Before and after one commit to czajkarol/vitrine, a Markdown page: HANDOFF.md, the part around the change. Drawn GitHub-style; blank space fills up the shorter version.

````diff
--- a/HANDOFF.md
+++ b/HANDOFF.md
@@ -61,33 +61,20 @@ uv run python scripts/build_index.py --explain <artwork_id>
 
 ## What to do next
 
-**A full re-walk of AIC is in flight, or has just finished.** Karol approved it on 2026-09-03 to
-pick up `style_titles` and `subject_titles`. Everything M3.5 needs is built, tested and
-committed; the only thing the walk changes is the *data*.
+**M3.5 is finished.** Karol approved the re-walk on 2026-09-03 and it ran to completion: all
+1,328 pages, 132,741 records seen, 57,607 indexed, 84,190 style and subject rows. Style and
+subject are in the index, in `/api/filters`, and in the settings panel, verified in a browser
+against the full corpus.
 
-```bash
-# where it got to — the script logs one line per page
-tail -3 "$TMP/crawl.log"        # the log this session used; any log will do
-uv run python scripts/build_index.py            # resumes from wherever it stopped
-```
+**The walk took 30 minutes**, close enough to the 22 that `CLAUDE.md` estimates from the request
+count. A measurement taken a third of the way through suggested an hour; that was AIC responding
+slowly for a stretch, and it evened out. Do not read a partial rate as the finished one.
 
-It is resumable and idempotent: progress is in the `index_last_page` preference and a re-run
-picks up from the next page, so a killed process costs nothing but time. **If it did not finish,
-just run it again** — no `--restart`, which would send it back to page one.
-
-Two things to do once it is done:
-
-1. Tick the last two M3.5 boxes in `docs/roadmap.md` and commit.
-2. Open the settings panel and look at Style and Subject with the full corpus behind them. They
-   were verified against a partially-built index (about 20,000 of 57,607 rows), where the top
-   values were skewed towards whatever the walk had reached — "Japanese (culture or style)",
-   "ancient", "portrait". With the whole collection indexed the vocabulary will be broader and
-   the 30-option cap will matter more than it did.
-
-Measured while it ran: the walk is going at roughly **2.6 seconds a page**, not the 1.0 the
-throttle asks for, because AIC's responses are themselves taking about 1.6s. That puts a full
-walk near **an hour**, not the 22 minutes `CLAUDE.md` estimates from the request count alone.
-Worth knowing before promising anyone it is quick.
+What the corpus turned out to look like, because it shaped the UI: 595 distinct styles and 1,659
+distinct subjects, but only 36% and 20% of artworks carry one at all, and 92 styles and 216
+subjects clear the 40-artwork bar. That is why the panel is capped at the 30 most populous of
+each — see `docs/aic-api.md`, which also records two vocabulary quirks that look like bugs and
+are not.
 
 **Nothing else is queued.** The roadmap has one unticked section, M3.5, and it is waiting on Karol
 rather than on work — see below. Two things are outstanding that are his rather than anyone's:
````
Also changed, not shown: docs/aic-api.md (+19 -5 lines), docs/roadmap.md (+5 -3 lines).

EXERCISE DESCRIPTION:
I'd like all of the entries written out again exactly as they appear above.

TASK SOLUTION:
Before and after one commit to czajkarol/vitrine, a Markdown page: HANDOFF.md, the part around the change. Drawn GitHub-style; blank space fills up the shorter version.

````diff
--- a/HANDOFF.md
+++ b/HANDOFF.md
@@ -61,33 +61,20 @@ uv run python scripts/build_index.py --explain <artwork_id>
 
 ## What to do next
 
-**A full re-walk of AIC is in flight, or has just finished.** Karol approved it on 2026-09-03 to
-pick up `style_titles` and `subject_titles`. Everything M3.5 needs is built, tested and
-committed; the only thing the walk changes is the *data*.
+**M3.5 is finished.** Karol approved the re-walk on 2026-09-03 and it ran to completion: all
+1,328 pages, 132,741 records seen, 57,607 indexed, 84,190 style and subject rows. Style and
+subject are in the index, in `/api/filters`, and in the settings panel, verified in a browser
+against the full corpus.
 
-```bash
-# where it got to — the script logs one line per page
-tail -3 "$TMP/crawl.log"        # the log this session used; any log will do
-uv run python scripts/build_index.py            # resumes from wherever it stopped
-```
+**The walk took 30 minutes**, close enough to the 22 that `CLAUDE.md` estimates from the request
+count. A measurement taken a third of the way through suggested an hour; that was AIC responding
+slowly for a stretch, and it evened out. Do not read a partial rate as the finished one.
 
-It is resumable and idempotent: progress is in the `index_last_page` preference and a re-run
-picks up from the next page, so a killed process costs nothing but time. **If it did not finish,
-just run it again** — no `--restart`, which would send it back to page one.
-
-Two things to do once it is done:
-
-1. Tick the last two M3.5 boxes in `docs/roadmap.md` and commit.
-2. Open the settings panel and look at Style and Subject with the full corpus behind them. They
-   were verified against a partially-built index (about 20,000 of 57,607 rows), where the top
-   values were skewed towards whatever the walk had reached — "Japanese (culture or style)",
-   "ancient", "portrait". With the whole collection indexed the vocabulary will be broader and
-   the 30-option cap will matter more than it did.
-
-Measured while it ran: the walk is going at roughly **2.6 seconds a page**, not the 1.0 the
-throttle asks for, because AIC's responses are themselves taking about 1.6s. That puts a full
-walk near **an hour**, not the 22 minutes `CLAUDE.md` estimates from the request count alone.
-Worth knowing before promising anyone it is quick.
+What the corpus turned out to look like, because it shaped the UI: 595 distinct styles and 1,659
+distinct subjects, but only 36% and 20% of artworks carry one at all, and 92 styles and 216
+subjects clear the 40-artwork bar. That is why the panel is capped at the 30 most populous of
+each — see `docs/aic-api.md`, which also records two vocabulary quirks that look like bugs and
+are not.
 
 **Nothing else is queued.** The roadmap has one unticked section, M3.5, and it is waiting on Karol
 rather than on work — see below. Two things are outstanding that are his rather than anyone's:
````
Also changed, not shown: docs/aic-api.md (+19 -5 lines), docs/roadmap.md (+5 -3 lines).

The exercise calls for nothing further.